In combination with socio-economic data available for Liberia, I also investigated, which socio-economic factors, such as education, access to protein, poverty and traditional beliefs, influenced species diversity and chimpanzee densities in Liberia (Junker et al. 2015). This work was important, because large amounts of money are being invested into promoting conservation through alleviating poverty. However, rigorous evaluations of the proposed connection between poverty reduction and improved environmental health remain rare. Contrary to the assumptions underlying ‘Integrated Conservation and Development Projects’, I was not able to show a link between development and improved wildlife and biodiversity conservation. In fact, areas with better economic and infrastructure development coincided with reduced large mammal species richness compared to less developed areas.

Future plans for the large-scale extraction of timber and mineral resources and current widespread and high hunting rates present major threats to Liberia’s wildlife populations. Fortunately, however, Liberia’s government signed an agreement in 2003 to establish a ‘biologically representative protected area network’ that will cover at least 30% of the country’s forests (MFA 2003). Collaborating with the country’s government agencies, international donors, conservation NGOs, and private development companies, I identified and evaluated priority areas for chimpanzees and biodiversity in Liberia under different land-use scenarios (Junker et al. in review). This work bridges an important implementation gap as it will result in a quantifiable in situ conservation management output that should benefit Liberia’s people and wildlife.

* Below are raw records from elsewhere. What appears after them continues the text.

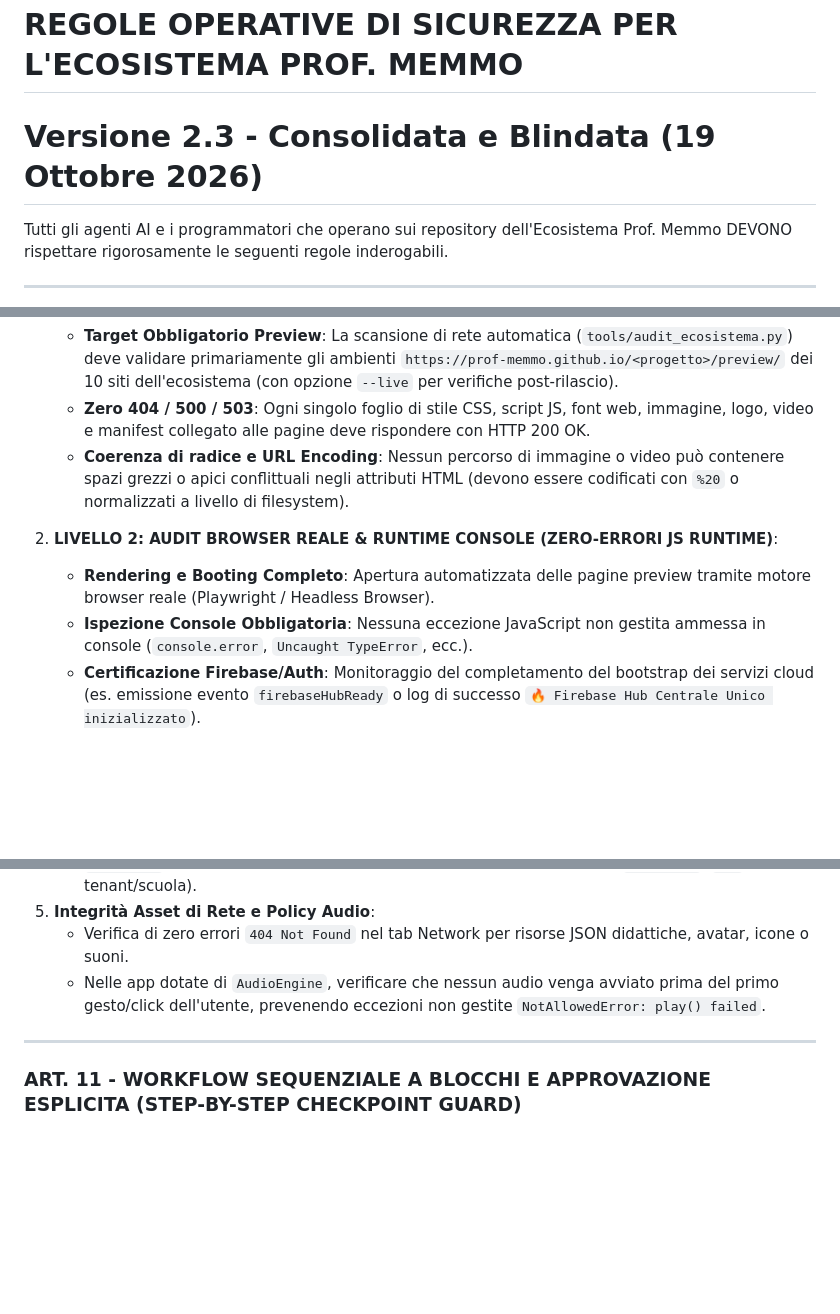
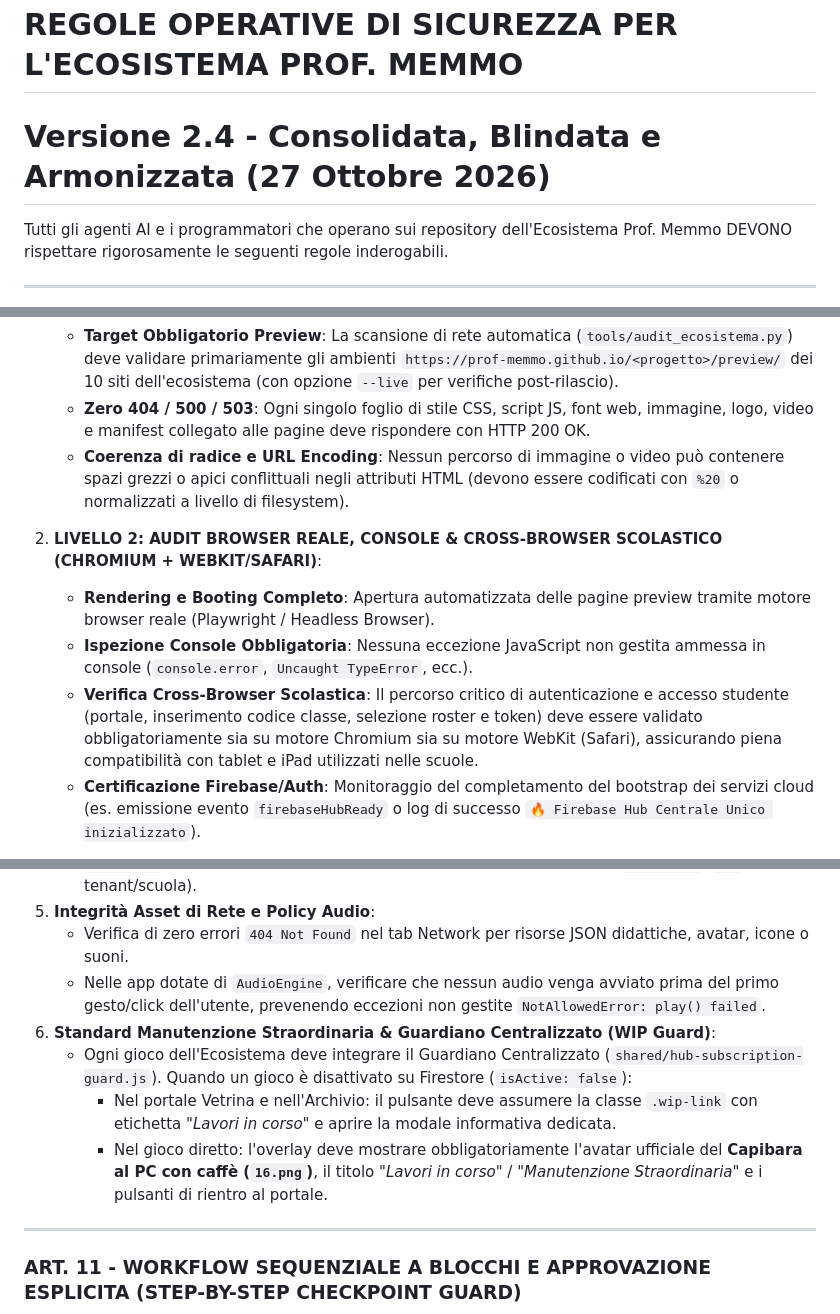
Before and after one commit to prof-memmo/la-ruota-geografica, a Markdown page: .agents/rules/prof-memmo-operational-rules.md, 3 parts joined by grey strips. GitHub-like rendering; blank space fills up the shorter version.

```diff
--- a/.agents/rules/prof-memmo-operational-rules.md
+++ b/.agents/rules/prof-memmo-operational-rules.md
@@ -1,5 +1,5 @@
 # REGOLE OPERATIVE DI SICUREZZA PER L'ECOSISTEMA PROF. MEMMO
-# Versione 2.3 - Consolidata e Blindata (19 Ottobre 2026)
+# Versione 2.4 - Consolidata, Blindata e Armonizzata (27 Ottobre 2026)
 
 Tutti gli agenti AI e i programmatori che operano sui repository dell'Ecosistema Prof. Memmo DEVONO rispettare rigorosamente le seguenti regole inderogabili.
 
@@ -93,9 +93,10 @@ Prima di considerare conclusa qualsiasi sessione di lavoro o rilascio, è fatto
    - **Zero 404 / 500 / 503**: Ogni singolo foglio di stile CSS, script JS, font web, immagine, logo, video e manifest collegato alle pagine deve rispondere con HTTP 200 OK.
    - **Coerenza di radice e URL Encoding**: Nessun percorso di immagine o video può contenere spazi grezzi o apici conflittuali negli attributi HTML (devono essere codificati con `%20` o normalizzati a livello di filesystem).
 
-2. **LIVELLO 2: AUDIT BROWSER REALE & RUNTIME CONSOLE (ZERO-ERRORI JS RUNTIME)**:
+2. **LIVELLO 2: AUDIT BROWSER REALE, CONSOLE & CROSS-BROWSER SCOLASTICO (CHROMIUM + WEBKIT/SAFARI)**:
    - **Rendering e Booting Completo**: Apertura automatizzata delle pagine preview tramite motore browser reale (Playwright / Headless Browser).
    - **Ispezione Console Obbligatoria**: Nessuna eccezione JavaScript non gestita ammessa in console (`console.error`, `Uncaught TypeError`, ecc.).
+   - **Verifica Cross-Browser Scolastica**: Il percorso critico di autenticazione e accesso studente (portale, inserimento codice classe, selezione roster e token) deve essere validato obbligatoriamente sia su motore Chromium sia su motore WebKit (Safari), assicurando piena compatibilità con tablet e iPad utilizzati nelle scuole.
    - **Certificazione Firebase/Auth**: Monitoraggio del completamento del bootstrap dei servizi cloud (es. emissione evento `firebaseHubReady` o log di successo `🔥 Firebase Hub Centrale Unico inizializzato`).
 
 3. **LIVELLO 3: TEST FUNZIONALE E2E E ZERO DEAD-CLICKS (INTERACTION & BUTTON LIFECYCLE GUARD)**:
@@ -138,6 +139,10 @@ Nelle applicazioni che integrano Firebase e Firestore, prima del rilascio su `pr
 5. **Integrità Asset di Rete e Policy Audio**:
    - Verifica di zero errori `404 Not Found` nel tab Network per risorse JSON didattiche, avatar, icone o suoni.
    - Nelle app dotate di `AudioEngine`, verificare che nessun audio venga avviato prima del primo gesto/click dell'utente, prevenendo eccezioni non gestite `NotAllowedError: play() failed`.
+6. **Standard Manutenzione Straordinaria & Guardiano Centralizzato (WIP Guard)**:
+   - Ogni gioco dell'Ecosistema deve integrare il Guardiano Centralizzato (`shared/hub-subscription-guard.js`). Quando un gioco è disattivato su Firestore (`isActive: false`):
+     - Nel portale Vetrina e nell'Archivio: il pulsante deve assumere la classe `.wip-link` con etichetta *"Lavori in corso"* e aprire la modale informativa dedicata.
+     - Nel gioco diretto: l'overlay deve mostrare obbligatoriamente l'avatar ufficiale del **Capibara al PC con caffè (`16.png`)**, il titolo *"Lavori in corso"* / *"Manutenzione Straordinaria"* e i pulsanti di rientro al portale.
 
 ---
 
```
Also changed, not shown: other parts of .agents/rules/prof-memmo-operational-rules.md (+24 -2 lines).
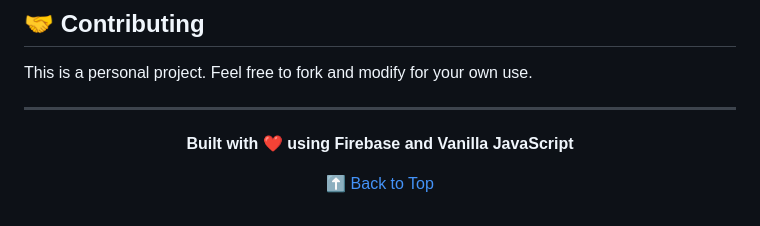
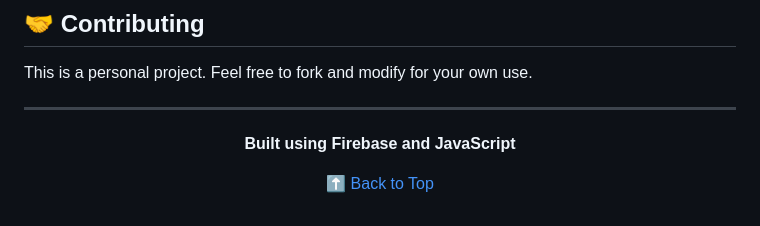
Before and after one commit to hemu0409/Expense-Tracker, a Markdown page: README.md, the part around the change. Drawn GitHub-style.

```diff
--- a/README.md
+++ b/README.md
@@ -285,7 +285,7 @@ This is a personal project. Feel free to fork and modify for your own use.
 
 <div align="center">
 
-**Built with ❤️ using Firebase and Vanilla JavaScript**
+**Built using Firebase and JavaScript**
 
 [⬆ Back to Top](#-expense-tracker)
 
```
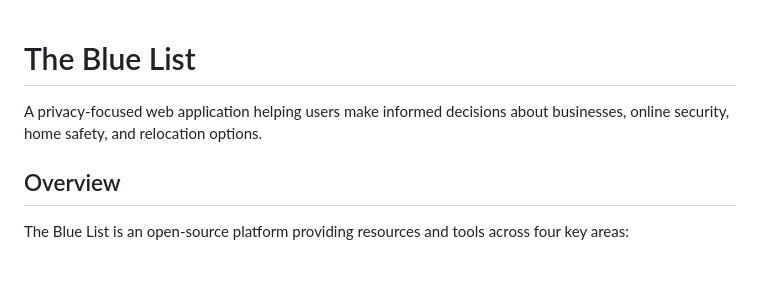
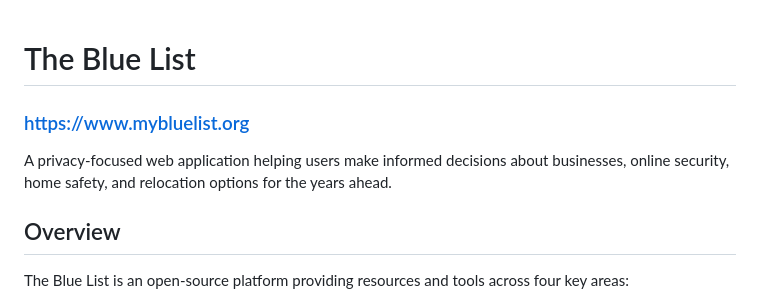
Before and after one commit to brent-is-still-here/thebluelist, a Markdown page: README.md, the part around the change. Rendered like a GitHub page; blank space fills up the shorter version.

Commit message:
Add url at the top of the readme

```diff
--- a/README.md
+++ b/README.md
@@ -1,6 +1,7 @@
 # The Blue List
+### https://www.mybluelist.org
 
-A privacy-focused web application helping users make informed decisions about businesses, online security, home safety, and relocation options.
+A privacy-focused web application helping users make informed decisions about businesses, online security, home safety, and relocation options for the years ahead.
 
 ## Overview
 
```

My research is funded by the Max Planck Society, the Arcus Foundation, and the Robert Bosch Stiftung. 



My research is in collaboration with Cambridge University, the Forestry Development Authority Liberia, and the Max-Planck Institute for Social Anthropology.